**PROBLEM REQUIREMENTS**
Where an image occurs, skip it and print the rest of the records verbatim.

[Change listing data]
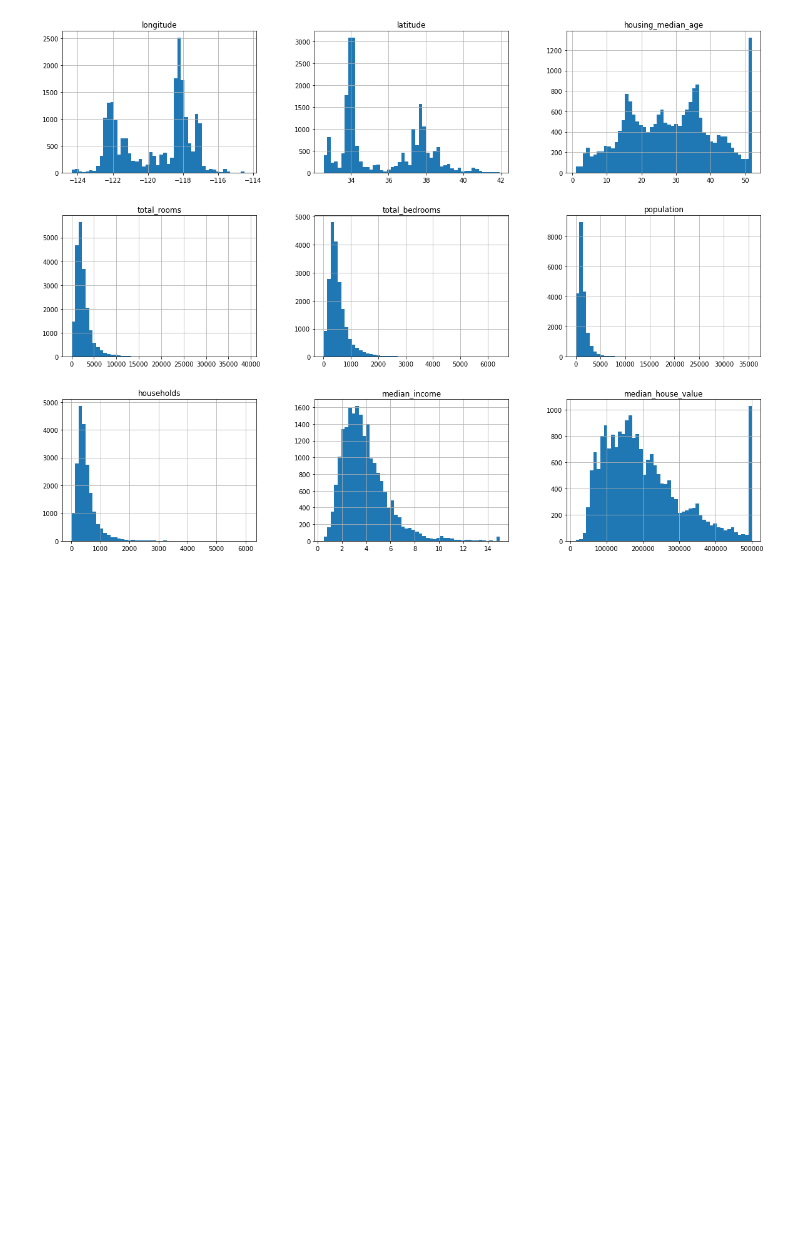
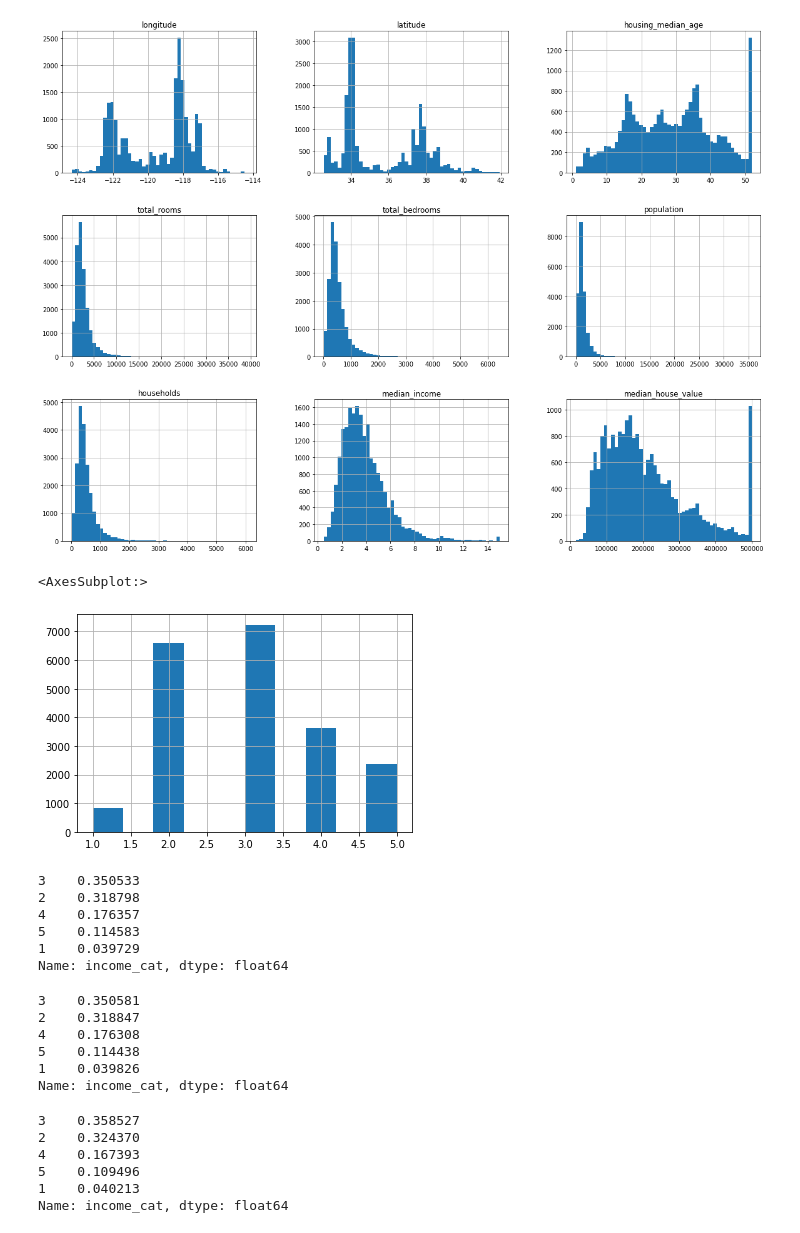
Before and after one commit to VetoPlayer/ml, a Jupyter notebook: Housing.ipynb, the cells around one changed output. Drawn from its saved outputs; the diff is of its cells as text; code cells hidden in the pictures; blank space fills up the shorter version.

```diff
--- a/Housing.ipynb
+++ b/Housing.ipynb
@@ -1,7 +1,7 @@
 # %%
 import pandas as pd
+import numpy as np
 import os
-HOUSING_PATH=os.path.join('dataset','housing')
 # %%
 def load_housing_data(housing_path=HOUSING_PATH):
     csv_path = os.path.join(housing_path, "housing.csv")
@@ -66,3 +66,12 @@ plt.show()
 ## All of the numerical values are plotted so that you can gather an idea about their distribution as in values
 # %% [output]
 [figure]
+# %%
+## If you know a-priori that a specific attribute is important, it does make sense to check out how the test set
+## is capturing this output feature. You don't want to have an unbalanced test set!
+## You always want to achieve Stratified Sampling!
+housing["income_cat"] = pd.cut(housing["median_income"], bins=[0.,1.5,3.0,4.5,6.,np.inf], labels=[1,2,3,4,5])
+housing["income_cat"].hist()
+# %% [output]
+<AxesSubplot:>
+[figure, added]
@@ -68,0 +86,32 @@ plt.show()
+# %%
+strat_test_set["income_cat"].value_counts() / len(strat_test_set)
+# %% [output]
+3    0.350533
+2    0.318798
+4    0.176357
+5    0.114583
+1    0.039729
+Name: income_cat, dtype: float64
+# %%
+housing["income_cat"].value_counts() / len(housing)
+## Yes! It's pretty much the same, with stratified sampling we created a randomly generated test_set,
+## Making sure the given attribute is fairly represented
+# %% [output]
+3    0.350581
+2    0.318847
+4    0.176308
+5    0.114438
+1    0.039826
+Name: income_cat, dtype: float64
+# %%
+## The generation from a purrely random process is not going to be the same:
+from sklearn.model_selection import train_test_split
+purely_random_train_set, purely_random_test_set = train_test_split(housing, test_size=0.2, random_state=42)
+purely_random_test_set["income_cat"].value_counts() / len(purely_random_test_set)
+# %% [output]
+3    0.358527
+2    0.324370
+4    0.167393
+5    0.109496
+1    0.040213
+Name: income_cat, dtype: float64
```
Also changed, not shown: parts of 2 cells of this notebook, 2 other files.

**SOLUTION TO THIS EXERCISE**
Before and after one commit to VetoPlayer/ml, a Jupyter notebook: Housing.ipynb, the cells around one changed output. Drawn from its saved outputs; the diff is of its cells as text; code cells hidden in the pictures; blank space fills up the shorter version.

```diff
--- a/Housing.ipynb
+++ b/Housing.ipynb
@@ -1,7 +1,7 @@
 # %%
 import pandas as pd
+import numpy as np
 import os
-HOUSING_PATH=os.path.join('dataset','housing')
 # %%
 def load_housing_data(housing_path=HOUSING_PATH):
     csv_path = os.path.join(housing_path, "housing.csv")
@@ -66,3 +66,12 @@ plt.show()
 ## All of the numerical values are plotted so that you can gather an idea about their distribution as in values
 # %% [output]
 [figure]
+# %%
+## If you know a-priori that a specific attribute is important, it does make sense to check out how the test set
+## is capturing this output feature. You don't want to have an unbalanced test set!
+## You always want to achieve Stratified Sampling!
+housing["income_cat"] = pd.cut(housing["median_income"], bins=[0.,1.5,3.0,4.5,6.,np.inf], labels=[1,2,3,4,5])
+housing["income_cat"].hist()
+# %% [output]
+<AxesSubplot:>
+[figure, added]
@@ -68,0 +86,32 @@ plt.show()
+# %%
+strat_test_set["income_cat"].value_counts() / len(strat_test_set)
+# %% [output]
+3    0.350533
+2    0.318798
+4    0.176357
+5    0.114583
+1    0.039729
+Name: income_cat, dtype: float64
+# %%
+housing["income_cat"].value_counts() / len(housing)
+## Yes! It's pretty much the same, with stratified sampling we created a randomly generated test_set,
+## Making sure the given attribute is fairly represented
+# %% [output]
+3    0.350581
+2    0.318847
+4    0.176308
+5    0.114438
+1    0.039826
+Name: income_cat, dtype: float64
+# %%
+## The generation from a purrely random process is not going to be the same:
+from sklearn.model_selection import train_test_split
+purely_random_train_set, purely_random_test_set = train_test_split(housing, test_size=0.2, random_state=42)
+purely_random_test_set["income_cat"].value_counts() / len(purely_random_test_set)
+# %% [output]
+3    0.358527
+2    0.324370
+4    0.167393
+5    0.109496
+1    0.040213
+Name: income_cat, dtype: float64
```
Also changed, not shown: parts of 2 cells of this notebook, 2 other files.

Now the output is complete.